Several residents attended the regular session of the Mayor and City Council this week, in an effort to have their voices heard regarding the potential street extension of 144th Street.
“I’m really here to represent my community tonight,” began designated spokesman and 144th Street resident Bret Anderson. “There are few remaining streets in Ocean City that are natural. We’ve all come to love that, living on this street.”
Anderson came before the council with a petition signed by 180 people, a combination of residents and visitors, who are collectively against the paving of the street end at 144th Street, an area that is currently filled with natural habitat, dune grass and sand. The petition and signatures were put together in just one week’s time, said Anderson, adding that during that time, he failed to find anyone who was in favor of the street-end paving.
“Everything is about the green environment,” said Anderson of trends in cities and towns across the country. “It’s about trying to minimize the blacktop.”
Anderson explained to the council that, through his own inquiries, he was informed that the water main would be replaced along Wight Street, which connects 136th Street to 146th Street, north to south. As a result of that, the entire street end would be paved, eliminating the miniature park that has been established at the top of their street. Anderson noted that better parking and access were reasons cited to him for the street end expansion.
“We really don’t see how it would enhance the neighborhood,” he said, adding that parking is really only an issue 10 days of the entire year.
Anderson argued that there are very few streets in Ocean City that have natural dunes at the street end, a scene that often evokes feelings of old-time Ocean City.
“We’ve got people that come to our street because of the natural environment. It’s the Ocean City that brought me to the beach,” he said.
Anderson pointed out that the area is not only an amenity to the residents and visitors of 144th Street, but also a home to turtles, rabbits, hawks, birdhouses and benches.
Public Works Director Hal Adkins was also present at the meeting, explaining the reasons behind street end extensions and paving.
“There is no project at 144th Street at this time,” he said, clearing up any misconceptions, but noting that there is still the possibility for street end paving there in the future.
Adkins explained that the trend for street-end extensions in the past has been to maximize the availability of parking, address ADA parking needs and to increase the accessibility of fire apparatus.
‘If we continue with this policy, [City Engineer] Terry [McGean} has indicated that this would garner between 14 to 16 parking spaces,” said Adkins of 144th Street.
Adkins added that they have run into similar objections from residents on other streets in the past, but the street extensions are ultimately for the good of the general public.
“We believe our street, the way it is, benefits the general public.

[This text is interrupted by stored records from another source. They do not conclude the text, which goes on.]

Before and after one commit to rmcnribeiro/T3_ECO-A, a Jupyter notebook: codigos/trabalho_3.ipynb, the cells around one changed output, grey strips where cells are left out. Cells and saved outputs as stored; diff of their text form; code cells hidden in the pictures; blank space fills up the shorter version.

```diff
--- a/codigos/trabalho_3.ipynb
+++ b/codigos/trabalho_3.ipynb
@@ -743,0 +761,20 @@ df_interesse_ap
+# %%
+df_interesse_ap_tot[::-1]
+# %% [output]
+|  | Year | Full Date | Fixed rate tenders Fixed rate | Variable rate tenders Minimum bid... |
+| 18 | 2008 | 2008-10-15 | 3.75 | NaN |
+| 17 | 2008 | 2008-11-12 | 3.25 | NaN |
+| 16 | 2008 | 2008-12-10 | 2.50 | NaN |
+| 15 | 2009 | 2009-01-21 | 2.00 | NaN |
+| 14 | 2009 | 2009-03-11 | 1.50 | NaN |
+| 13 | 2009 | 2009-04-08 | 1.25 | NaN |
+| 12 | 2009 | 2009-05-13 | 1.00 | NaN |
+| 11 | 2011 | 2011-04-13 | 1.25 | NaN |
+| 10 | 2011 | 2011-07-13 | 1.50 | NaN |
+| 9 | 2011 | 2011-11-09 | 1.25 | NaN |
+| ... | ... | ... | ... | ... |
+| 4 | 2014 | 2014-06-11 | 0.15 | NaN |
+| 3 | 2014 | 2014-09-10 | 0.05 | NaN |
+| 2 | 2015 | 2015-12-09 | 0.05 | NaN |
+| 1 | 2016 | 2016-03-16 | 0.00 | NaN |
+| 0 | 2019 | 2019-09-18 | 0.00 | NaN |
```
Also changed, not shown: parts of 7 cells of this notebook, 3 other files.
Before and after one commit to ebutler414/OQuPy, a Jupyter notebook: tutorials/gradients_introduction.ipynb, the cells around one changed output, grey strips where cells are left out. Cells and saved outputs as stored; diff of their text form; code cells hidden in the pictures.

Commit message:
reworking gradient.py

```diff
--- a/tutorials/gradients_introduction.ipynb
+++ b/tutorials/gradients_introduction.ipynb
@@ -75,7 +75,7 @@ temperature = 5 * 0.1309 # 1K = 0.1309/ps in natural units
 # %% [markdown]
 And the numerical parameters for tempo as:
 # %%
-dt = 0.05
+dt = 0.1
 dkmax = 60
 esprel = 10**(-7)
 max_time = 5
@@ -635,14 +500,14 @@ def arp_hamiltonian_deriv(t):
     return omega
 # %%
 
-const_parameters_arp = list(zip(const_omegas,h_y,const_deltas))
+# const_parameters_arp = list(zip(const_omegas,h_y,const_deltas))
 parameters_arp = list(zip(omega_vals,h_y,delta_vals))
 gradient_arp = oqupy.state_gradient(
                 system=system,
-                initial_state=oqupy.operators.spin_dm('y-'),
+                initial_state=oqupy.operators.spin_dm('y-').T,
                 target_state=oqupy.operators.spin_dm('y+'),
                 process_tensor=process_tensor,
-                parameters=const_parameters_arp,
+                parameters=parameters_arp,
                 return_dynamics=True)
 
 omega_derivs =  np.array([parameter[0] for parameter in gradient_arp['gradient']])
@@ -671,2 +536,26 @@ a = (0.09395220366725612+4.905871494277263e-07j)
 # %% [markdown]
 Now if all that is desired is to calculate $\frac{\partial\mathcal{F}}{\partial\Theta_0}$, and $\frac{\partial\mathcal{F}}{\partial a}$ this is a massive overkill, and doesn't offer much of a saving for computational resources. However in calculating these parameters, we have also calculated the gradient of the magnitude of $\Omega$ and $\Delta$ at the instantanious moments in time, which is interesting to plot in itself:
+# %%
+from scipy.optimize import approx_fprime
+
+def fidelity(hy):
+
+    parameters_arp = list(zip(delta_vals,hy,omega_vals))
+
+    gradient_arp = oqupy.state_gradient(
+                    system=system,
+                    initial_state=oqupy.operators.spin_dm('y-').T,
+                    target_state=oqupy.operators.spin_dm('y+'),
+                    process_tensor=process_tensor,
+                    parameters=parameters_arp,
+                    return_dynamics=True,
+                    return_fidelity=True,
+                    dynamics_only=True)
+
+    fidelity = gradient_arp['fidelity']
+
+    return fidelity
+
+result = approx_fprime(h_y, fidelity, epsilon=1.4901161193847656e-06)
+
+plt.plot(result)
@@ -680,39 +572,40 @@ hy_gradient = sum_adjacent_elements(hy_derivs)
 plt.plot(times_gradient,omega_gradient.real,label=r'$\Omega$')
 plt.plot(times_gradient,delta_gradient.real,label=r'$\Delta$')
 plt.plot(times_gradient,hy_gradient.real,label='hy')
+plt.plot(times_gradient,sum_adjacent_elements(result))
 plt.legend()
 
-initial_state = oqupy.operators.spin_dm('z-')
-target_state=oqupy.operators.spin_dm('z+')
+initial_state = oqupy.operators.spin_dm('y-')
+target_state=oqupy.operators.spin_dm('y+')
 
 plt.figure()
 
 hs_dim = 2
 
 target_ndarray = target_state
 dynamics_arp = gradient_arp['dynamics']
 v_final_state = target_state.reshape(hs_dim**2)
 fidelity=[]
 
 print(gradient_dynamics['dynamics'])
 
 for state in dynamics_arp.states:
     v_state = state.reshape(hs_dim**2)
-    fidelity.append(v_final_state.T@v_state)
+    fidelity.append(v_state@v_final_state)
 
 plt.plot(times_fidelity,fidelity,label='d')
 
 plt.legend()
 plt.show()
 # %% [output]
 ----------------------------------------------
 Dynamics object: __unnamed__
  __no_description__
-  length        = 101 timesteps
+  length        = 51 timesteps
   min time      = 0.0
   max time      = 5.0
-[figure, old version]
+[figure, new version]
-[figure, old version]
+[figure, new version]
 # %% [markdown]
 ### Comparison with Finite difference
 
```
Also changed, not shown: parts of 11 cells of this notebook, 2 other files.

Ocean City needs not to lose its charm,” pointed out Anderson.
Council member Nancy Howard raised a public safety concern.
“This dune area is lovely, but I have to think about our firemen and their access to these buildings,” said Howard.
“Public safety is extremely important,” agreed Council member Mary Knight.
Ocean City Emergency Services Captain Chuck Barton said the street end could pose some issues in the event of a large-scale fire.
“It could be a problem for getting aerial apparatus into the area,” said Barton.
Council member Jay Hancock agreed with the residents of 144th Street, pointing out the ever-shrinking green space in the resort.
“I think this is a nice, almost park, and we don’t have enough green space in Ocean City anyway,” said Hancock. “This is a little spot that could be spared the bulldozer.”
Mayor Rick Meehan said access is paramount at the street end.
“We face this issue, unfortunately, in many areas of town. I’m not sure there’s a black and white answer to this one,” said Meehan.
“Let’s put a highway right down the entire dune and then we can access everything,” said Anderson facetiously. “We don’t want this. This is the way government is supposed to work – we don’t want it.”
Council member Jim Hall suggested further review of the issue, promising that no action would be taken until the city reviewed all concerns and consulted with all parties involved.
“Let’s put our heads together and figure out what’s the best thing to do,” said Hall.